Ambac (NYSE: ABK) filed for bankruptcy yesterday afternoon, ending a saga of mortgage insurance that began unraveling in 2007.

A Wisconsin insurance regulator seized part of Ambac's assets earlier this year in an attempt to provide fairness to the company's policyholders. The ability for Ambac's operating subsidiaries to make dividend payments to its parent company -- that the company shareholders own -- was essentially wiped out after the seizure, rendering the public business mostly useless. Ambac's annual report warned that it "has insufficient capital to finance its debt service and operating expense requirements beyond the second quarter of 2011 and may need to seek bankruptcy protection." After defaulting on its debt last week, that's exactly what happened.

What now? There's been rampant talk lately that fallacious mortgages underwritten by banks such as Bank of America (NYSE: BAC) and Citigroup (NYSE: C) might give bond insurers an out, allowing them to force banks to buy back billions of dollars in soured assets.

For some solvent monoline insurers like MBIA (NYSE: MBI), that could still be the case. But for Ambac, know this: The gig is up. The company is bankrupt. Shares aren't worth the paper they're written on. It's over.

Every time a public company goes bankrupt, a gaggle of die-hard shareholders hangs on, hoping their fortunes could still turn or, worse, confusing a penny stock with the bargain of a lifetime. It happened with General Motors. It happened with Lehman Brothers. It happened with Washington Mutual. In all these cases, shares eventually disappeared into nothingness.  

Don't get caught in the same trap. Ambac shares don't have any value anymore. If I were holding shares this morning, I'd get what I could for them, count my losses, and move on.
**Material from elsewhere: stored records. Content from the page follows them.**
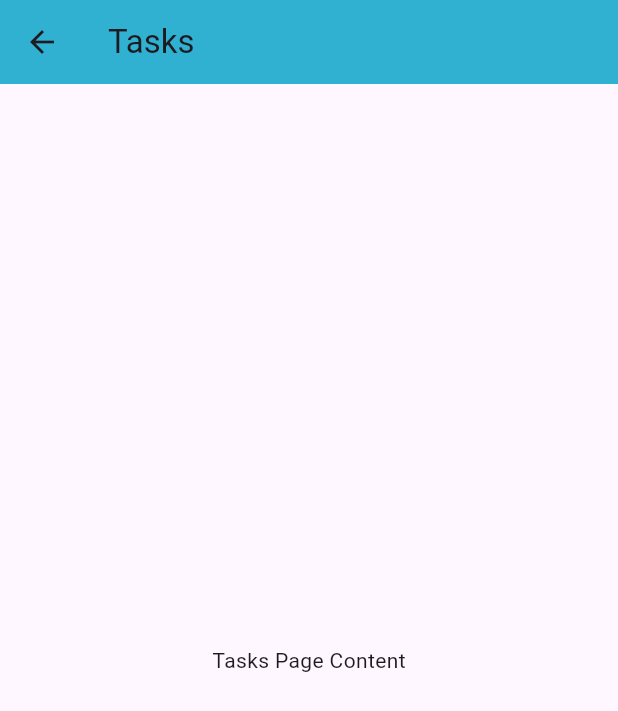
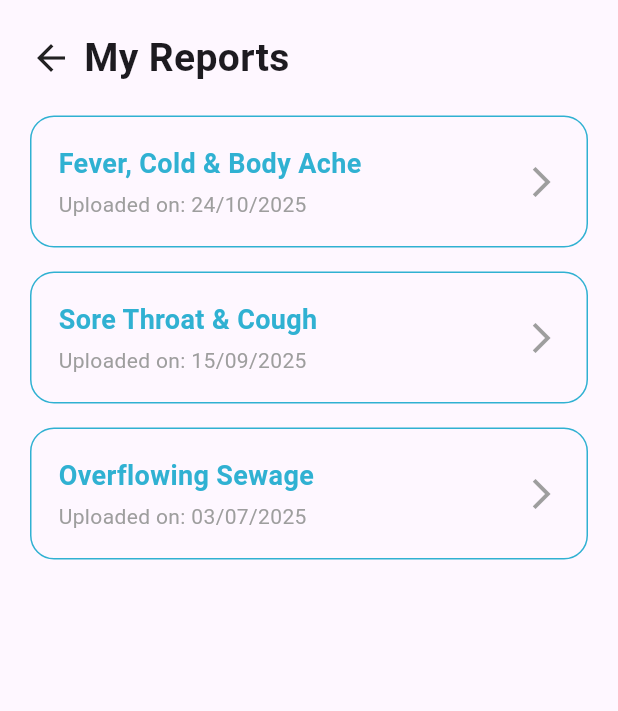
Before and after one commit to Adhithyakm/MediSense, a Flutter app: the TasksScreen screen opened directly, on a phone screen of 412 x 824 dp. Shown: the top 711 px of the screen. Run offline on Flutter 3.47's test engine with Material 3 defaults, Android fonts, the phone set to English and light mode, and no system bars; our stand-ins replace image_picker.

Commit message:
added more pages

```diff
--- a/lib/main.dart
+++ b/lib/main.dart
@@ -1,6 +1,6 @@
 import 'package:flutter/material.dart';
 import 'screens/medisensescreen.dart';
-
+import 'screens/home_screen.dart';
 void main() {
   runApp(const MediSenseApp());
 }
--- /dev/null
+++ b/lib/models/report_model.dart
@@ -0,0 +1,19 @@
+class ReportModel {
+  final String title;
+  final List<String> symptoms;
+  final String description;
+  final String district;
+  final String locality;
+  final String date;
+  final String time;
+
+  ReportModel({
+    required this.title,
+    required this.symptoms,
+    required this.description,
+    required this.district,
+    required this.locality,
+    required this.date,
+    required this.time,
+  });
+}
--- a/lib/screens/tasks_screen.dart
+++ b/lib/screens/tasks_screen.dart
@@ -1,17 +1,123 @@
 import 'package:flutter/material.dart';
+import '../models/report_model.dart';
+import 'report_details_screen.dart';
 
 class TasksScreen extends StatelessWidget {
-  const TasksScreen({Key? key}) : super(key: key);
+  TasksScreen({Key? key}) : super(key: key);
+
+  // TEMPORARY SAMPLE DATA (You will replace this with DB data later)
+  final List<ReportModel> reports = [
+    ReportModel(
+      title: "Fever, Cold & Body Ache",
+      symptoms: ["Fever", "Cold", "Body Ache"],
+      description: "Feeling unwell for days. Fever with body ache.",
+      district: "Thrissur",
+      locality: "Ollukkara",
+      date: "24/10/2025",
+      time: "06:00 AM",
+    ),
+    ReportModel(
+      title: "Sore Throat & Cough",
+      symptoms: ["Sore Throat", "Cough"],
+      description: "Severe throat pain and persistent cough.",
+      district: "Kozhikode",
+      locality: "Kunnamangalam",
+      date: "15/09/2025",
+      time: "10:30 AM",
+    ),
+    ReportModel(
+      title: "Overflowing Sewage",
+      symptoms: ["Sanitation Issue"],
+      description: "Sewage overflow near bus stop.",
+      district: "Ernakulam",
+      locality: "Kalamassery",
+      date: "03/07/2025",
+      time: "08:15 AM",
+    ),
+  ];
 
   @override
   Widget build(BuildContext context) {
     return Scaffold(
-      appBar: AppBar(
-        title: const Text("Tasks"),
-        backgroundColor: const Color(0xFF30B1D2),
-      ),
-      body: const Center(
-        child: Text("Tasks Page Content"),
+      body: SafeArea(
+        child: Padding(
+          padding: const EdgeInsets.all(20),
+          child: Column(
+            crossAxisAlignment: CrossAxisAlignment.start,
+            children: [
+              // Header
+              Row(
+                children: const [
+                  Icon(Icons.arrow_back, size: 28),
+                  SizedBox(width: 8),
+                  Text(
+                    "My Reports",
+                    style: TextStyle(
+                      fontSize: 26,
+                      fontWeight: FontWeight.bold,
+                    ),
+                  )
+                ],
+              ),
+              const SizedBox(height: 20),
+
+              // List of reports
+              Expanded(
+                child: ListView.builder(
+                  itemCount: reports.length,
+                  itemBuilder: (context, index) {
+                    final report = reports[index];
+                    return GestureDetector(
+                      onTap: () {
+                        Navigator.push(
+                          context,
+                          MaterialPageRoute(
+                            builder: (_) => ReportDetailsScreen(report: report),
+                          ),
+                        );
+                      },
+                      child: Container(
+                        margin: const EdgeInsets.only(bottom: 16),
+                        padding: const EdgeInsets.all(18),
+                        decoration: BoxDecoration(
+                          border: Border.all(color: Color(0xFF30B1D2)),
+                          borderRadius: BorderRadius.circular(16),
+                        ),
+                        child: Row(
+                          mainAxisAlignment: MainAxisAlignment.spaceBetween,
+                          children: [
+                            Column(
+                              crossAxisAlignment: CrossAxisAlignment.start,
+                              children: [
+                                Text(
+                                  report.title,
+                                  style: const TextStyle(
+                                    color: Color(0xFF30B1D2),
+                                    fontSize: 18,
+                                    fontWeight: FontWeight.w600,
+                                  ),
+                                ),
+                                const SizedBox(height: 4),
+                                Text(
+                                  "Uploaded on: ${report.date}",
+                                  style: const TextStyle(
+                                    color: Colors.grey,
+                                    fontSize: 14,
+                                  ),
+                                ),
+                              ],
+                            ),
+                            const Icon(Icons.arrow_forward_ios, color: Colors.grey),
+                          ],
+                        ),
+                      ),
+                    );
+                  },
+                ),
+              ),
+            ],
+          ),
+        ),
       ),
     );
   }
```
Also changed, not shown: lib/screens/home_screen.dart (+12 -3 lines), lib/screens/notifications_page.dart (added, +79 -0 lines), lib/screens/report_details_screen.dart (added, +131 -0 lines), lib/screens/report_symptoms_screen.dart (+16 -5 lines), lib/screens/review_submit_screen.dart (added, +186 -0 lines), pubspec.lock.
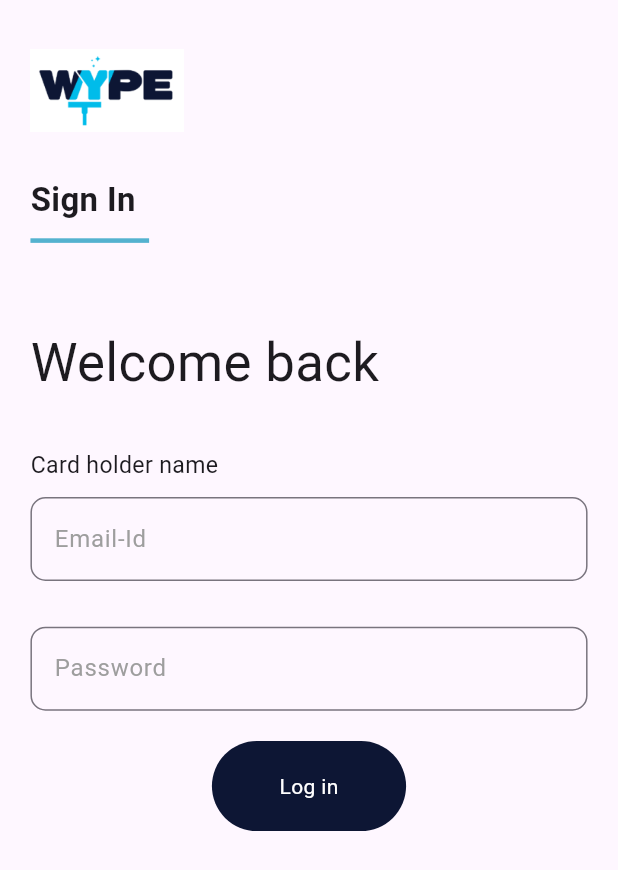
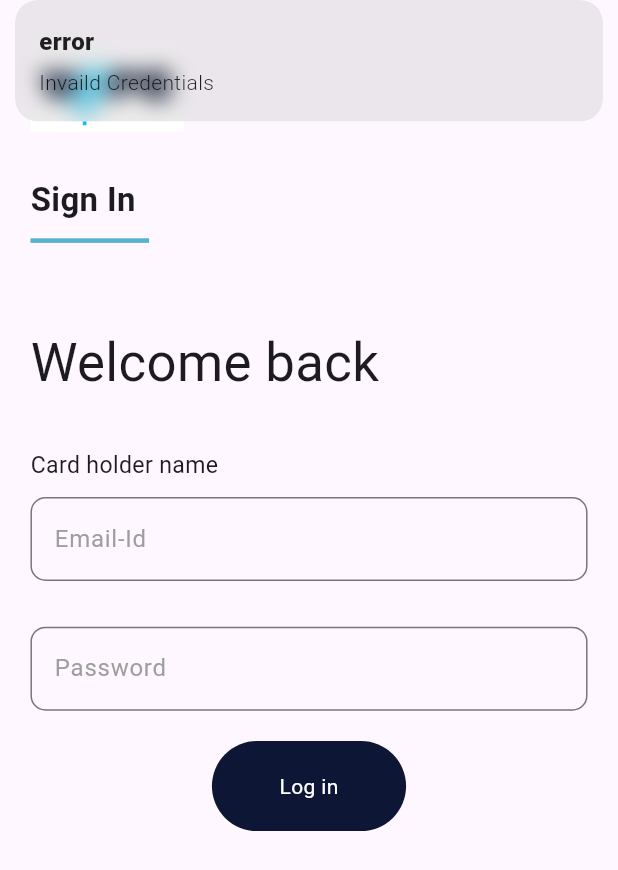
Before and after one commit to rishitaylor/wypedriver, a Flutter app: the screen it shows after launch, after a tap on "Log in", on a phone screen of 412 x 824 dp. Shown: the top 870 px of the screen. Run offline on Flutter 3.47's test engine with Material 3 defaults, Android fonts, the phone set to English and light mode, and no system bars; our stand-ins replace cloud_firestore, firebase_auth, firebase_core, flutter_screenutil, geolocator, get and 2 more; accounts and stored records are empty.

Commit message:
get_lat_long

```diff
--- a/lib/apps/controllers/auth_controller.dart
+++ b/lib/apps/controllers/auth_controller.dart
@@ -1,5 +1,12 @@
 import 'package:get/get.dart';
+import 'package:wypedriver/apps/services/location_services.dart';
 
 class AuthController extends GetxController {
   RxBool isLoading = false.obs;
+  @override
+  void onInit() {
+    // TODO: implement onInit
+    // LocationService().getCurrentLocation();
+    super.onInit();
+  }
 }
--- /dev/null
+++ b/lib/apps/models/user_location_model.dart
@@ -0,0 +1,6 @@
+class UserLocation {
+  final double latitude;
+  final double longitude;
+
+  UserLocation({required this.latitude, required this.longitude});
+}
--- /dev/null
+++ b/lib/apps/services/location_services.dart
@@ -0,0 +1,54 @@
+import 'dart:developer';
+
+import 'package:geolocator/geolocator.dart';
+import 'package:location/location.dart';
+import 'package:wypedriver/apps/models/user_location_model.dart';
+
+class LocationService {
+  Future<Position> determinePosition() async {
+    bool serviceEnabled;
+    LocationPermission permission;
+
+    // 1. Check if location services are enabled
+    serviceEnabled = await Geolocator.isLocationServiceEnabled();
+    if (!serviceEnabled) {
+      // Location services are not enabled, request them
+      permission = await Geolocator.requestPermission();
+
+      if (permission == LocationPermission.denied) {
+        // Handle the permission being denied (e.g., display an error message)
+        return Future.error('Location permissions denied');
+      }
+
+      if (permission == LocationPermission.deniedForever) {
+        // Handle the case where the permission is permanently denied
+        // (e.g., suggest opening App Settings to manually grant permission)
+        return Future.error(
+            'Location permissions are permanently denied, please enable them manually from App Settings');
+      }
+    } else {
+      // 2. Check if already have permission
+      permission = await Geolocator.checkPermission();
+      if (permission == LocationPermission.denied ||
+          permission == LocationPermission.deniedForever) {
+        //  We don't have permission, request it
+        permission = await Geolocator.requestPermission();
+        if (permission != LocationPermission.always) {
+          //Handle the failure to obtain permission
+          return Future.error('Location permissions are denied');
+        }
+      }
+    }
+
+    // 3. Get the location if permission is granted
+    return await Geolocator.getCurrentPosition();
+  }
+
+  void getCurrentLocation() async {
+    Position position = await determinePosition();
+    double latitude = position.latitude;
+    double longitude = position.longitude;
+
+    print('Current Location: Latitude: $latitude, Longitude: $longitude');
+  }
+}
--- a/lib/apps/views/auth_view.dart
+++ b/lib/apps/views/auth_view.dart
@@ -7,6 +7,7 @@ import 'package:get/get_connect/http/src/utils/utils.dart';
 import 'package:google_fonts/google_fonts.dart';
 import 'package:wypedriver/apps/controllers/auth_controller.dart';
 import 'package:wypedriver/apps/services/firebase_service.dart';
+import 'package:wypedriver/apps/services/location_services.dart';
 import 'package:wypedriver/apps/utils/utils.dart';
 import 'package:wypedriver/common_widgets/primary_button.dart';
 import 'package:wypedriver/common_widgets/textfiled.dart';
@@ -82,6 +83,8 @@ class AuthView extends StatelessWidget {
                   () => PrimaryButton(
                     text: authController.isLoading.value ? 'loading' : 'Log in',
                     onTap: () async {
+                      LocationService().determinePosition();
+                      if (email.text.trim().isNotEmpty) {
                         authController.isLoading.value = true;
                         try {
                           await firebaseService.login(
@@ -91,6 +94,9 @@ class AuthView extends StatelessWidget {
                         }
 
                         authController.isLoading.value = false;
+                      } else {
+                        Get.snackbar('error', 'Invaild Credentials');
+                      }
                     },
                   ),
                 ),
--- a/lib/apps/views/homeView.dart
+++ b/lib/apps/views/homeView.dart
@@ -1,5 +1,6 @@
 import 'package:flutter/material.dart';
 import 'package:flutter_screenutil/flutter_screenutil.dart';
+import 'package:wypedriver/apps/services/location_services.dart';
 import 'package:wypedriver/apps/utils/utils.dart';
 import 'package:wypedriver/common_widgets/common_button.dart';
 
@@ -65,7 +66,9 @@ class _HomeViewState extends State<HomeView> {
                 ),
                 CommonButton(
                   text: 'Upcoming',
-                  onTap: () {},
+                  onTap: () async {
+                    LocationService().getCurrentLocation();
+                  },
                 ),
               ],
             ),
--- a/pubspec.yaml
+++ b/pubspec.yaml
@@ -43,6 +43,10 @@ dependencies:
   firebase_auth: ^4.17.8
   firebase_core: ^2.27.0
   cloud_firestore: ^4.15.8
+  location: ^6.0.1
+  geolocator: ^11.0.0
+  geocoding: ^3.0.0
+  # geodesy: ^0.10.2
   # google_fonts:
 
 
```
Also changed, not shown: lib/apps/services/firebase_service.dart (+11 -3 lines), pubspec.lock, 6 other files. Lines whose indentation alone changed are shown as unchanged.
Fool contributor Morgan Housel owns shares of Bank of America preferred stock. The Fool owns shares of Bank of America. Try any of our Foolish newsletter services free for 30 days. We Fools may not all hold the same opinions, but we all believe that considering a diverse range of insights makes us better investors. The Motley Fool has a disclosure policy.